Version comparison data
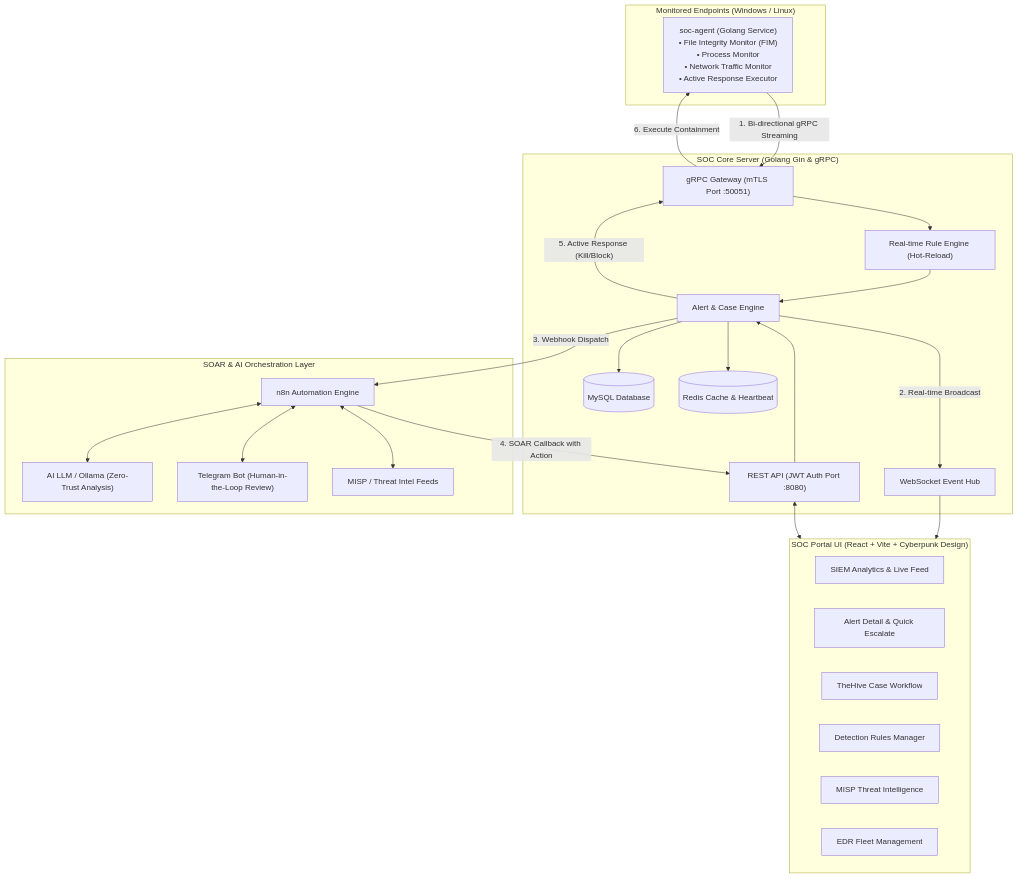
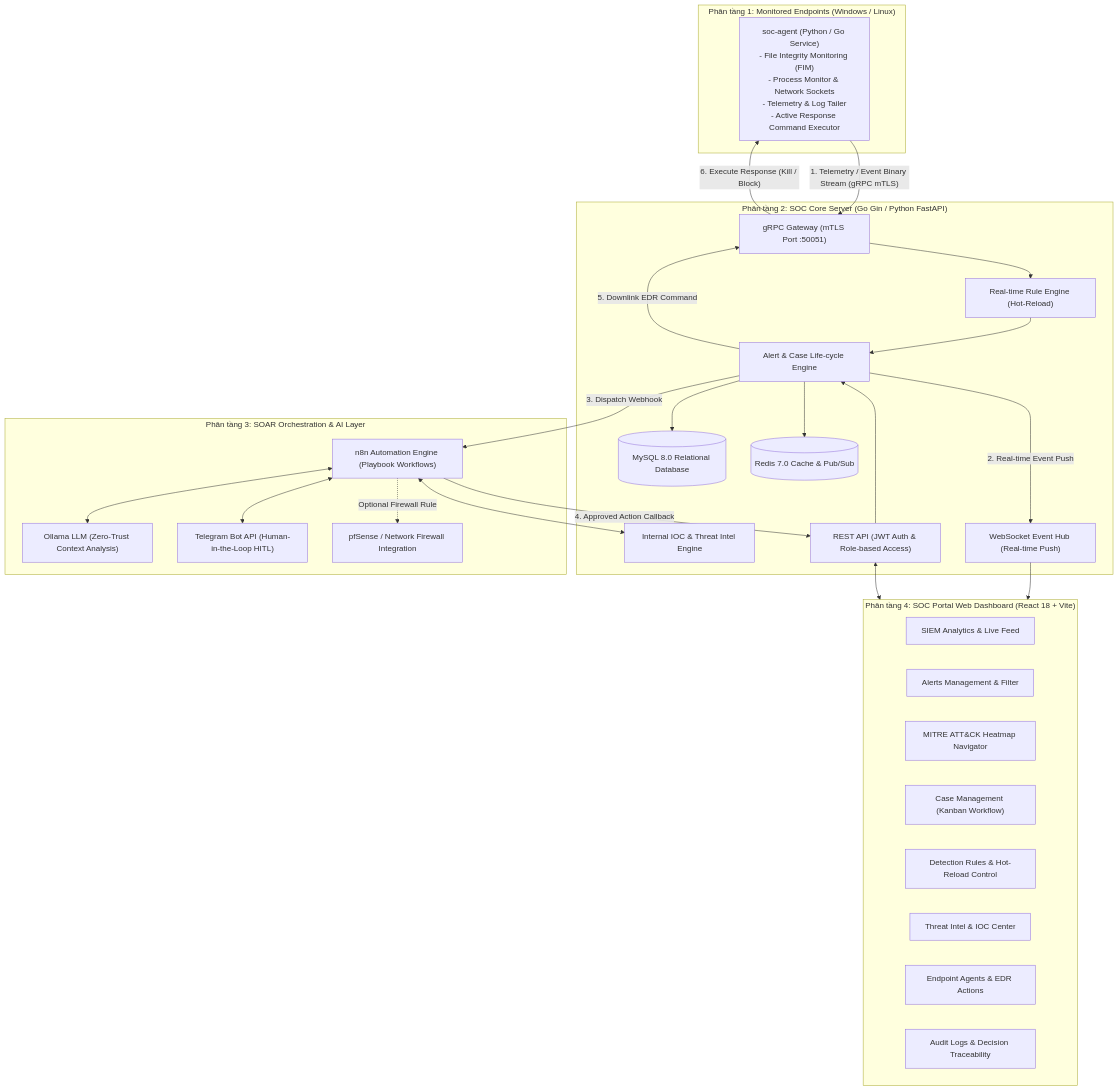
The diagram in README.md (tringuyenbmt123/do-an-tot-nghiep), drawn with Mermaid before and after one commit. The commit also changed other lines of this file and 12 other files, not shown here.

````diff
--- a/README.md
+++ b/README.md
@@ -78,52 +54,56 @@
 ```mermaid
 flowchart TB
-    subgraph Endpoints ["Monitored Endpoints (Windows / Linux)"]
-        Agent["soc-agent (Golang Service)\n• File Integrity Monitor (FIM)\n• Process Monitor\n• Network Traffic Monitor\n• Active Response Executor"]
+    subgraph Layer1 ["Phân tầng 1: Monitored Endpoints (Windows / Linux)"]
+        Agent["soc-agent (Python / Go Service)\n- File Integrity Monitoring (FIM)\n- Process Monitor & Network Sockets\n- Telemetry & Log Tailer\n- Active Response Command Executor"]
     end
 
-    subgraph CoreBackend ["SOC Core Server (Golang Gin & gRPC)"]
+    subgraph Layer2 ["Phân tầng 2: SOC Core Server (Go Gin / Python FastAPI)"]
         gRPCServer["gRPC Gateway (mTLS Port :50051)"]
         RuleEngine["Real-time Rule Engine (Hot-Reload)"]
-        AlertService["Alert & Case Engine"]
-        WSHub["WebSocket Event Hub"]
-        RESTAPI["REST API (JWT Auth Port :8080)"]
-        DB[(MySQL Database)]
-        Redis[(Redis Cache & Heartbeat)]
+        AlertService["Alert & Case Life-cycle Engine"]
+        ThreatIntel["Internal IOC & Threat Intel Engine"]
+        WSHub["WebSocket Event Hub (Real-time Push)"]
+        RESTAPI["REST API (JWT Auth & Role-based Access)"]
+        DB[(MySQL 8.0 Relational Database)]
+        Redis[(Redis 7.0 Cache & Pub/Sub)]
     end
 
-    subgraph Frontend ["SOC Portal UI (React + Vite + Cyberpunk Design)"]
-        Dashboard["SIEM Analytics & Live Feed"]
-        AlertDrawer["Alert Detail & Quick Escalate"]
-        CaseMgmt["TheHive Case Workflow"]
-        RuleMgmt["Detection Rules Manager"]
-        IOCMgmt["MISP Threat Intelligence"]
-        AgentCtrl["EDR Fleet Management"]
+    subgraph Layer3 ["Phân tầng 3: SOAR Orchestration & AI Layer"]
+        n8n["n8n Automation Engine (Playbook Workflows)"]
+        Ollama["Ollama LLM (Zero-Trust Context Analysis)"]
+        Telegram["Telegram Bot API (Human-in-the-Loop HITL)"]
+        FirewallGW["pfSense / Network Firewall Integration"]
     end
 
-    subgraph Automation ["SOAR & AI Orchestration Layer"]
-        n8n["n8n Automation Engine"]
-        Ollama["AI LLM / Ollama (Zero-Trust Analysis)"]
-        Telegram["Telegram Bot (Human-in-the-Loop Review)"]
-        MISP["MISP / Threat Intel Feeds"]
+    subgraph Layer4 ["Phân tầng 4: SOC Portal Web Dashboard (React 18 + Vite)"]
+        Dashboard["SIEM Analytics & Live Feed"]
+        AlertQueue["Alerts Management & Filter"]
+        MITREMatrix["MITRE ATT&CK Heatmap Navigator"]
+        CaseKanban["Case Management (Kanban Workflow)"]
+        RuleEditor["Detection Rules & Hot-Reload Control"]
+        IOCViewer["Threat Intel & IOC Center"]
+        AgentFleet["Endpoint Agents & EDR Actions"]
+        AuditTrail["Audit Logs & Decision Traceability"]
     end
 
-    %% Data Flow
-    Agent -- "1. Bi-directional gRPC Streaming" --> gRPCServer
+    %% Luồng truyền dữ liệu
+    Agent -- "1. Telemetry / Event Binary Stream (gRPC mTLS)" --> gRPCServer
     gRPCServer --> RuleEngine
     RuleEngine --> AlertService
     AlertService --> DB
     AlertService --> Redis
-    AlertService -- "2. Real-time Broadcast" --> WSHub
-    WSHub --> Frontend
-    RESTAPI <--> Frontend
+    AlertService -- "2. Real-time Event Push" --> WSHub
+    WSHub --> Layer4
+    RESTAPI <--> Layer4
 
-    %% SOAR Pipeline
-    AlertService -- "3. Webhook Dispatch" --> n8n
+    %% Luồng SOAR & AI
+    AlertService -- "3. Dispatch Webhook" --> n8n
     n8n <--> Ollama
+    n8n <--> ThreatIntel
     n8n <--> Telegram
-    n8n <--> MISP
-    n8n -- "4. SOAR Callback with Action" --> RESTAPI
+    n8n -- "4. Approved Action Callback" --> RESTAPI
     RESTAPI --> AlertService
-    AlertService -- "5. Active Response (Kill/Block)" --> gRPCServer
-    gRPCServer -- "6. Execute Containment" --> Agent
+    AlertService -- "5. Downlink EDR Command" --> gRPCServer
+    gRPCServer -- "6. Execute Response (Kill / Block)" --> Agent
+    n8n -. "Optional Firewall Rule" .-> FirewallGW
 ```
````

Assignment:
Output the data exactly. Pictures don't belong in the result.

Solution for this task:
The diagram in README.md (tringuyenbmt123/do-an-tot-nghiep), drawn with Mermaid before and after one commit. The commit also changed other lines of this file and 12 other files, not shown here.

````diff
--- a/README.md
+++ b/README.md
@@ -78,52 +54,56 @@
 ```mermaid
 flowchart TB
-    subgraph Endpoints ["Monitored Endpoints (Windows / Linux)"]
-        Agent["soc-agent (Golang Service)\n• File Integrity Monitor (FIM)\n• Process Monitor\n• Network Traffic Monitor\n• Active Response Executor"]
+    subgraph Layer1 ["Phân tầng 1: Monitored Endpoints (Windows / Linux)"]
+        Agent["soc-agent (Python / Go Service)\n- File Integrity Monitoring (FIM)\n- Process Monitor & Network Sockets\n- Telemetry & Log Tailer\n- Active Response Command Executor"]
     end
 
-    subgraph CoreBackend ["SOC Core Server (Golang Gin & gRPC)"]
+    subgraph Layer2 ["Phân tầng 2: SOC Core Server (Go Gin / Python FastAPI)"]
         gRPCServer["gRPC Gateway (mTLS Port :50051)"]
         RuleEngine["Real-time Rule Engine (Hot-Reload)"]
-        AlertService["Alert & Case Engine"]
-        WSHub["WebSocket Event Hub"]
-        RESTAPI["REST API (JWT Auth Port :8080)"]
-        DB[(MySQL Database)]
-        Redis[(Redis Cache & Heartbeat)]
+        AlertService["Alert & Case Life-cycle Engine"]
+        ThreatIntel["Internal IOC & Threat Intel Engine"]
+        WSHub["WebSocket Event Hub (Real-time Push)"]
+        RESTAPI["REST API (JWT Auth & Role-based Access)"]
+        DB[(MySQL 8.0 Relational Database)]
+        Redis[(Redis 7.0 Cache & Pub/Sub)]
     end
 
-    subgraph Frontend ["SOC Portal UI (React + Vite + Cyberpunk Design)"]
-        Dashboard["SIEM Analytics & Live Feed"]
-        AlertDrawer["Alert Detail & Quick Escalate"]
-        CaseMgmt["TheHive Case Workflow"]
-        RuleMgmt["Detection Rules Manager"]
-        IOCMgmt["MISP Threat Intelligence"]
-        AgentCtrl["EDR Fleet Management"]
+    subgraph Layer3 ["Phân tầng 3: SOAR Orchestration & AI Layer"]
+        n8n["n8n Automation Engine (Playbook Workflows)"]
+        Ollama["Ollama LLM (Zero-Trust Context Analysis)"]
+        Telegram["Telegram Bot API (Human-in-the-Loop HITL)"]
+        FirewallGW["pfSense / Network Firewall Integration"]
     end
 
-    subgraph Automation ["SOAR & AI Orchestration Layer"]
-        n8n["n8n Automation Engine"]
-        Ollama["AI LLM / Ollama (Zero-Trust Analysis)"]
-        Telegram["Telegram Bot (Human-in-the-Loop Review)"]
-        MISP["MISP / Threat Intel Feeds"]
+    subgraph Layer4 ["Phân tầng 4: SOC Portal Web Dashboard (React 18 + Vite)"]
+        Dashboard["SIEM Analytics & Live Feed"]
+        AlertQueue["Alerts Management & Filter"]
+        MITREMatrix["MITRE ATT&CK Heatmap Navigator"]
+        CaseKanban["Case Management (Kanban Workflow)"]
+        RuleEditor["Detection Rules & Hot-Reload Control"]
+        IOCViewer["Threat Intel & IOC Center"]
+        AgentFleet["Endpoint Agents & EDR Actions"]
+        AuditTrail["Audit Logs & Decision Traceability"]
     end
 
-    %% Data Flow
-    Agent -- "1. Bi-directional gRPC Streaming" --> gRPCServer
+    %% Luồng truyền dữ liệu
+    Agent -- "1. Telemetry / Event Binary Stream (gRPC mTLS)" --> gRPCServer
     gRPCServer --> RuleEngine
     RuleEngine --> AlertService
     AlertService --> DB
     AlertService --> Redis
-    AlertService -- "2. Real-time Broadcast" --> WSHub
-    WSHub --> Frontend
-    RESTAPI <--> Frontend
+    AlertService -- "2. Real-time Event Push" --> WSHub
+    WSHub --> Layer4
+    RESTAPI <--> Layer4
 
-    %% SOAR Pipeline
-    AlertService -- "3. Webhook Dispatch" --> n8n
+    %% Luồng SOAR & AI
+    AlertService -- "3. Dispatch Webhook" --> n8n
     n8n <--> Ollama
+    n8n <--> ThreatIntel
     n8n <--> Telegram
-    n8n <--> MISP
-    n8n -- "4. SOAR Callback with Action" --> RESTAPI
+    n8n -- "4. Approved Action Callback" --> RESTAPI
     RESTAPI --> AlertService
-    AlertService -- "5. Active Response (Kill/Block)" --> gRPCServer
-    gRPCServer -- "6. Execute Containment" --> Agent
+    AlertService -- "5. Downlink EDR Command" --> gRPCServer
+    gRPCServer -- "6. Execute Response (Kill / Block)" --> Agent
+    n8n -. "Optional Firewall Rule" .-> FirewallGW
 ```
````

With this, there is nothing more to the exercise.